(MATERIAL FOR THIS TASK Opens)

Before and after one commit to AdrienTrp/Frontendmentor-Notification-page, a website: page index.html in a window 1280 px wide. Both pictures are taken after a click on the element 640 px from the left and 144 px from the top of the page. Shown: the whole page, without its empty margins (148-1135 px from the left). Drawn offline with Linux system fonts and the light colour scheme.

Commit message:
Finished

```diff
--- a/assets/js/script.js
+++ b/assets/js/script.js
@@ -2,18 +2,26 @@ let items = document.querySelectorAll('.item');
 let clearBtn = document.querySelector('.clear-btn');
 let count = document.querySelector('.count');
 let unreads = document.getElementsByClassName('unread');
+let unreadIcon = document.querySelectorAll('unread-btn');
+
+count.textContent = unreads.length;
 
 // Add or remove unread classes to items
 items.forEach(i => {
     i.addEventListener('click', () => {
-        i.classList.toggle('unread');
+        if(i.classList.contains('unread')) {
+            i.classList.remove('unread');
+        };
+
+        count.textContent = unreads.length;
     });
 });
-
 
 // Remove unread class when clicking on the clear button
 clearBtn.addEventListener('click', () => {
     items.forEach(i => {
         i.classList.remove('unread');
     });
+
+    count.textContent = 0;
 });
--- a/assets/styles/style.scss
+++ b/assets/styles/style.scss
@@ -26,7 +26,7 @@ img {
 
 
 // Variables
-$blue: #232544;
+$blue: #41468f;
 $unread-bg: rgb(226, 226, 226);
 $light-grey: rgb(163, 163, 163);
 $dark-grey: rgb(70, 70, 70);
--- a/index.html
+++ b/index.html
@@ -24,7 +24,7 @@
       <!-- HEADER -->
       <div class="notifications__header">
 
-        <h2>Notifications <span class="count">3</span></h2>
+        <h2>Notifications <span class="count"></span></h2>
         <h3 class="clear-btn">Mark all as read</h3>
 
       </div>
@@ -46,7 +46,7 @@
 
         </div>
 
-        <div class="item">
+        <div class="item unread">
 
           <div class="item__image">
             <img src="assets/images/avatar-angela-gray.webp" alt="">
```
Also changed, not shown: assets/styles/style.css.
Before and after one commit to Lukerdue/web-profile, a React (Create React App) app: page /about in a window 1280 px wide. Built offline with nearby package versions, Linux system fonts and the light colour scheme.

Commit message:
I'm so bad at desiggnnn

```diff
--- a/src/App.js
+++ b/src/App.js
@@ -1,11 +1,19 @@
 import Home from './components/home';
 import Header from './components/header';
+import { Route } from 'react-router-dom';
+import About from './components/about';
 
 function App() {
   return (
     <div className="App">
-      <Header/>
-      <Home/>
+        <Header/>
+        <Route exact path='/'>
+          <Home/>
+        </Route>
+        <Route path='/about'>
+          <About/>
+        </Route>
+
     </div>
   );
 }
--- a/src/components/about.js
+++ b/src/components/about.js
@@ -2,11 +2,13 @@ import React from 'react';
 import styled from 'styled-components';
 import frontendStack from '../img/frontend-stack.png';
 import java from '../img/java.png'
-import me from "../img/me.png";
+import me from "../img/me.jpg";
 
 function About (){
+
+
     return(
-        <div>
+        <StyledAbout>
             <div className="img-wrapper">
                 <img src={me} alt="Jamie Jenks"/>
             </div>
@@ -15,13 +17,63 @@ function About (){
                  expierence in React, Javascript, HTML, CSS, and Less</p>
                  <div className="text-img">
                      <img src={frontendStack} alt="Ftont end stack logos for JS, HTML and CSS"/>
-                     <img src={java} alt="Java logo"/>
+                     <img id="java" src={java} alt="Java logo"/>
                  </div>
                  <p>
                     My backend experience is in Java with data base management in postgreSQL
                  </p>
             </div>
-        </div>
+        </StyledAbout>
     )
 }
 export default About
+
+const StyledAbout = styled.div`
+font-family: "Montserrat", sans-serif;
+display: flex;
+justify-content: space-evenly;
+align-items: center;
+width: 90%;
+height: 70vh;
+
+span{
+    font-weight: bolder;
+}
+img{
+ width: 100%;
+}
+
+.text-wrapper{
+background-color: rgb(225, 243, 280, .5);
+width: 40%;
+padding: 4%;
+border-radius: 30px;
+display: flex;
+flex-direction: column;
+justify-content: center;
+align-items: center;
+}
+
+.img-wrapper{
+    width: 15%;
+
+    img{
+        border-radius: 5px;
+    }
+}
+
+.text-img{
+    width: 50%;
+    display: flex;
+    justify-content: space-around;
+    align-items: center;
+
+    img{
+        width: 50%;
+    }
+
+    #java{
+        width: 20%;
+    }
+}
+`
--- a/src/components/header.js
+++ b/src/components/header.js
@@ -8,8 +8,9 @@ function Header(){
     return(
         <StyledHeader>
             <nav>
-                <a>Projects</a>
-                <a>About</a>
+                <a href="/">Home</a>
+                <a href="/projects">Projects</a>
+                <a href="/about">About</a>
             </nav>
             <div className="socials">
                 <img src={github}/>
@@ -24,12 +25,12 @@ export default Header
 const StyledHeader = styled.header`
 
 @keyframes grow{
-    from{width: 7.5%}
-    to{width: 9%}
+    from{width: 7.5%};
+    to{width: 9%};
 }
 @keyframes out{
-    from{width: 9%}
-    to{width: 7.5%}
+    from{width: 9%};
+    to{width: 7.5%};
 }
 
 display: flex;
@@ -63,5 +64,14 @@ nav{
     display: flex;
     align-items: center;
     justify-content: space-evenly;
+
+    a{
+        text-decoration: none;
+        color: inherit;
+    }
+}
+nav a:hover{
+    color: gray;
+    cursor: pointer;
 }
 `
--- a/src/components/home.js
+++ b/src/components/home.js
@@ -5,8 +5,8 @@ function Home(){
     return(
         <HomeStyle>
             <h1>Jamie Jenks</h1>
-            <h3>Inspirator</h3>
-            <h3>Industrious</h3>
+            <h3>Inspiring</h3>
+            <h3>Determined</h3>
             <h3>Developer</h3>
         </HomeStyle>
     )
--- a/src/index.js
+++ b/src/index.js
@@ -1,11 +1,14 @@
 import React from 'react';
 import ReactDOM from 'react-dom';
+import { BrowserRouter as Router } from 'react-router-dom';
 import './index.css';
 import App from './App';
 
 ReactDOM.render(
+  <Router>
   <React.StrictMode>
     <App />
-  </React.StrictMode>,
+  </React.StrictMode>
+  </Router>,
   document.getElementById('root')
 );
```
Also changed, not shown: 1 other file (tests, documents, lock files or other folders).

(MATERIAL FOR THIS TASK Closes)

Print the records again, exactly as they stand above.

Before and after one commit to AdrienTrp/Frontendmentor-Notification-page, a website: page index.html in a window 1280 px wide. Both pictures are taken after a click on the element 640 px from the left and 144 px from the top of the page. Shown: the whole page, without its empty margins (148-1135 px from the left). Drawn offline with Linux system fonts and the light colour scheme.

Commit message:
Finished

```diff
--- a/assets/js/script.js
+++ b/assets/js/script.js
@@ -2,18 +2,26 @@ let items = document.querySelectorAll('.item');
 let clearBtn = document.querySelector('.clear-btn');
 let count = document.querySelector('.count');
 let unreads = document.getElementsByClassName('unread');
+let unreadIcon = document.querySelectorAll('unread-btn');
+
+count.textContent = unreads.length;
 
 // Add or remove unread classes to items
 items.forEach(i => {
     i.addEventListener('click', () => {
-        i.classList.toggle('unread');
+        if(i.classList.contains('unread')) {
+            i.classList.remove('unread');
+        };
+
+        count.textContent = unreads.length;
     });
 });
-
 
 // Remove unread class when clicking on the clear button
 clearBtn.addEventListener('click', () => {
     items.forEach(i => {
         i.classList.remove('unread');
     });
+
+    count.textContent = 0;
 });
--- a/assets/styles/style.scss
+++ b/assets/styles/style.scss
@@ -26,7 +26,7 @@ img {
 
 
 // Variables
-$blue: #232544;
+$blue: #41468f;
 $unread-bg: rgb(226, 226, 226);
 $light-grey: rgb(163, 163, 163);
 $dark-grey: rgb(70, 70, 70);
--- a/index.html
+++ b/index.html
@@ -24,7 +24,7 @@
       <!-- HEADER -->
       <div class="notifications__header">
 
-        <h2>Notifications <span class="count">3</span></h2>
+        <h2>Notifications <span class="count"></span></h2>
         <h3 class="clear-btn">Mark all as read</h3>
 
       </div>
@@ -46,7 +46,7 @@
 
         </div>
 
-        <div class="item">
+        <div class="item unread">
 
           <div class="item__image">
             <img src="assets/images/avatar-angela-gray.webp" alt="">
```
Also changed, not shown: assets/styles/style.css.
Before and after one commit to Lukerdue/web-profile, a React (Create React App) app: page /about in a window 1280 px wide. Built offline with nearby package versions, Linux system fonts and the light colour scheme.

Commit message:
I'm so bad at desiggnnn

```diff
--- a/src/App.js
+++ b/src/App.js
@@ -1,11 +1,19 @@
 import Home from './components/home';
 import Header from './components/header';
+import { Route } from 'react-router-dom';
+import About from './components/about';
 
 function App() {
   return (
     <div className="App">
-      <Header/>
-      <Home/>
+        <Header/>
+        <Route exact path='/'>
+          <Home/>
+        </Route>
+        <Route path='/about'>
+          <About/>
+        </Route>
+
     </div>
   );
 }
--- a/src/components/about.js
+++ b/src/components/about.js
@@ -2,11 +2,13 @@ import React from 'react';
 import styled from 'styled-components';
 import frontendStack from '../img/frontend-stack.png';
 import java from '../img/java.png'
-import me from "../img/me.png";
+import me from "../img/me.jpg";
 
 function About (){
+
+
     return(
-        <div>
+        <StyledAbout>
             <div className="img-wrapper">
                 <img src={me} alt="Jamie Jenks"/>
             </div>
@@ -15,13 +17,63 @@ function About (){
                  expierence in React, Javascript, HTML, CSS, and Less</p>
                  <div className="text-img">
                      <img src={frontendStack} alt="Ftont end stack logos for JS, HTML and CSS"/>
-                     <img src={java} alt="Java logo"/>
+                     <img id="java" src={java} alt="Java logo"/>
                  </div>
                  <p>
                     My backend experience is in Java with data base management in postgreSQL
                  </p>
             </div>
-        </div>
+        </StyledAbout>
     )
 }
 export default About
+
+const StyledAbout = styled.div`
+font-family: "Montserrat", sans-serif;
+display: flex;
+justify-content: space-evenly;
+align-items: center;
+width: 90%;
+height: 70vh;
+
+span{
+    font-weight: bolder;
+}
+img{
+ width: 100%;
+}
+
+.text-wrapper{
+background-color: rgb(225, 243, 280, .5);
+width: 40%;
+padding: 4%;
+border-radius: 30px;
+display: flex;
+flex-direction: column;
+justify-content: center;
+align-items: center;
+}
+
+.img-wrapper{
+    width: 15%;
+
+    img{
+        border-radius: 5px;
+    }
+}
+
+.text-img{
+    width: 50%;
+    display: flex;
+    justify-content: space-around;
+    align-items: center;
+
+    img{
+        width: 50%;
+    }
+
+    #java{
+        width: 20%;
+    }
+}
+`
--- a/src/components/header.js
+++ b/src/components/header.js
@@ -8,8 +8,9 @@ function Header(){
     return(
         <StyledHeader>
             <nav>
-                <a>Projects</a>
-                <a>About</a>
+                <a href="/">Home</a>
+                <a href="/projects">Projects</a>
+                <a href="/about">About</a>
             </nav>
             <div className="socials">
                 <img src={github}/>
@@ -24,12 +25,12 @@ export default Header
 const StyledHeader = styled.header`
 
 @keyframes grow{
-    from{width: 7.5%}
-    to{width: 9%}
+    from{width: 7.5%};
+    to{width: 9%};
 }
 @keyframes out{
-    from{width: 9%}
-    to{width: 7.5%}
+    from{width: 9%};
+    to{width: 7.5%};
 }
 
 display: flex;
@@ -63,5 +64,14 @@ nav{
     display: flex;
     align-items: center;
     justify-content: space-evenly;
+
+    a{
+        text-decoration: none;
+        color: inherit;
+    }
+}
+nav a:hover{
+    color: gray;
+    cursor: pointer;
 }
 `
--- a/src/components/home.js
+++ b/src/components/home.js
@@ -5,8 +5,8 @@ function Home(){
     return(
         <HomeStyle>
             <h1>Jamie Jenks</h1>
-            <h3>Inspirator</h3>
-            <h3>Industrious</h3>
+            <h3>Inspiring</h3>
+            <h3>Determined</h3>
             <h3>Developer</h3>
         </HomeStyle>
     )
--- a/src/index.js
+++ b/src/index.js
@@ -1,11 +1,14 @@
 import React from 'react';
 import ReactDOM from 'react-dom';
+import { BrowserRouter as Router } from 'react-router-dom';
 import './index.css';
 import App from './App';
 
 ReactDOM.render(
+  <Router>
   <React.StrictMode>
     <App />
-  </React.StrictMode>,
+  </React.StrictMode>
+  </Router>,
   document.getElementById('root')
 );
```
Also changed, not shown: 1 other file (tests, documents, lock files or other folders).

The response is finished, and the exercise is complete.